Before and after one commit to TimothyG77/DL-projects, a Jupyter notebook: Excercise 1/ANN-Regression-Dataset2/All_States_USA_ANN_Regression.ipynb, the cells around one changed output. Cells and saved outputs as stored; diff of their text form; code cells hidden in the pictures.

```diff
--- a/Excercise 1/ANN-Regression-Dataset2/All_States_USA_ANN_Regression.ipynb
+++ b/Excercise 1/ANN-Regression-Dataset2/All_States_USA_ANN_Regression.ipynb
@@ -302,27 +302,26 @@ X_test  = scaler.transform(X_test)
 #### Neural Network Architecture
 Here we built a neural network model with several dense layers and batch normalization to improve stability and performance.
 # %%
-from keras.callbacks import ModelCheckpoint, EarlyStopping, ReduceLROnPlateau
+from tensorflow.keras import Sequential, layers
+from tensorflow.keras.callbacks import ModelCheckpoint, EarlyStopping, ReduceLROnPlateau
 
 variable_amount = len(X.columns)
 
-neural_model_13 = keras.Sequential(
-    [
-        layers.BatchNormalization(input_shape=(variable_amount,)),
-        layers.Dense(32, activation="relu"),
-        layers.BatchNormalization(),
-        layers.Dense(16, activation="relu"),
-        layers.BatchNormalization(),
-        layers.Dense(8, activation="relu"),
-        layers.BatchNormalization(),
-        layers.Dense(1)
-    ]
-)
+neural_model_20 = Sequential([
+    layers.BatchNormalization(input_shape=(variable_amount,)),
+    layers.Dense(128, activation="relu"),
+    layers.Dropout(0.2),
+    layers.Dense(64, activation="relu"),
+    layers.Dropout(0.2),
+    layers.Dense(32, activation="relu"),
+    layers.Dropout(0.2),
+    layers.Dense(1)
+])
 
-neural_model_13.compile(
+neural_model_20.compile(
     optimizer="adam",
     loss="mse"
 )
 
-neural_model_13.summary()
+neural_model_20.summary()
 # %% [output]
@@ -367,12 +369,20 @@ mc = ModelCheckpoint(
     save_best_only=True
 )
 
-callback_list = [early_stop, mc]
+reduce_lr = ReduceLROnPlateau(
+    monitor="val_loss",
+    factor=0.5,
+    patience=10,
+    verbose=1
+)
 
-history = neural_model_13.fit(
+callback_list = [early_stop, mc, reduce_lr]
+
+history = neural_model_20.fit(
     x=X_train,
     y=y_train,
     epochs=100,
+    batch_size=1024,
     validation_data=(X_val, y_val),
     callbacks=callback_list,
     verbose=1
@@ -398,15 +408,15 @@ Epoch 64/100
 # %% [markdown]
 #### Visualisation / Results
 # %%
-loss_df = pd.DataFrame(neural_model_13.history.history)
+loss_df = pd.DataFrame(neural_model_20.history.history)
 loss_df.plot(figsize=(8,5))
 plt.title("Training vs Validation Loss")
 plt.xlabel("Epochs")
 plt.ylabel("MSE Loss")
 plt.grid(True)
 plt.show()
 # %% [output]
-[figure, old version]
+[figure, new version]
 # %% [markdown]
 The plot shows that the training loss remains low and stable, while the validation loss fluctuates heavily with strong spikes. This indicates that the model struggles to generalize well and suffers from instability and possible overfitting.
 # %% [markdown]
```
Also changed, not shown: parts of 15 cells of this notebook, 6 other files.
________________________
▸ **Your task**:
Write all the data out again, word for word.

▸ **Your solution**:
Before and after one commit to TimothyG77/DL-projects, a Jupyter notebook: Excercise 1/ANN-Regression-Dataset2/All_States_USA_ANN_Regression.ipynb, the cells around one changed output. Cells and saved outputs as stored; diff of their text form; code cells hidden in the pictures.

```diff
--- a/Excercise 1/ANN-Regression-Dataset2/All_States_USA_ANN_Regression.ipynb
+++ b/Excercise 1/ANN-Regression-Dataset2/All_States_USA_ANN_Regression.ipynb
@@ -302,27 +302,26 @@ X_test  = scaler.transform(X_test)
 #### Neural Network Architecture
 Here we built a neural network model with several dense layers and batch normalization to improve stability and performance.
 # %%
-from keras.callbacks import ModelCheckpoint, EarlyStopping, ReduceLROnPlateau
+from tensorflow.keras import Sequential, layers
+from tensorflow.keras.callbacks import ModelCheckpoint, EarlyStopping, ReduceLROnPlateau
 
 variable_amount = len(X.columns)
 
-neural_model_13 = keras.Sequential(
-    [
-        layers.BatchNormalization(input_shape=(variable_amount,)),
-        layers.Dense(32, activation="relu"),
-        layers.BatchNormalization(),
-        layers.Dense(16, activation="relu"),
-        layers.BatchNormalization(),
-        layers.Dense(8, activation="relu"),
-        layers.BatchNormalization(),
-        layers.Dense(1)
-    ]
-)
+neural_model_20 = Sequential([
+    layers.BatchNormalization(input_shape=(variable_amount,)),
+    layers.Dense(128, activation="relu"),
+    layers.Dropout(0.2),
+    layers.Dense(64, activation="relu"),
+    layers.Dropout(0.2),
+    layers.Dense(32, activation="relu"),
+    layers.Dropout(0.2),
+    layers.Dense(1)
+])
 
-neural_model_13.compile(
+neural_model_20.compile(
     optimizer="adam",
     loss="mse"
 )
 
-neural_model_13.summary()
+neural_model_20.summary()
 # %% [output]
@@ -367,12 +369,20 @@ mc = ModelCheckpoint(
     save_best_only=True
 )
 
-callback_list = [early_stop, mc]
+reduce_lr = ReduceLROnPlateau(
+    monitor="val_loss",
+    factor=0.5,
+    patience=10,
+    verbose=1
+)
 
-history = neural_model_13.fit(
+callback_list = [early_stop, mc, reduce_lr]
+
+history = neural_model_20.fit(
     x=X_train,
     y=y_train,
     epochs=100,
+    batch_size=1024,
     validation_data=(X_val, y_val),
     callbacks=callback_list,
     verbose=1
@@ -398,15 +408,15 @@ Epoch 64/100
 # %% [markdown]
 #### Visualisation / Results
 # %%
-loss_df = pd.DataFrame(neural_model_13.history.history)
+loss_df = pd.DataFrame(neural_model_20.history.history)
 loss_df.plot(figsize=(8,5))
 plt.title("Training vs Validation Loss")
 plt.xlabel("Epochs")
 plt.ylabel("MSE Loss")
 plt.grid(True)
 plt.show()
 # %% [output]
-[figure, old version]
+[figure, new version]
 # %% [markdown]
 The plot shows that the training loss remains low and stable, while the validation loss fluctuates heavily with strong spikes. This indicates that the model struggles to generalize well and suffers from instability and possible overfitting.
 # %% [markdown]
```
Also changed, not shown: parts of 15 cells of this notebook, 6 other files.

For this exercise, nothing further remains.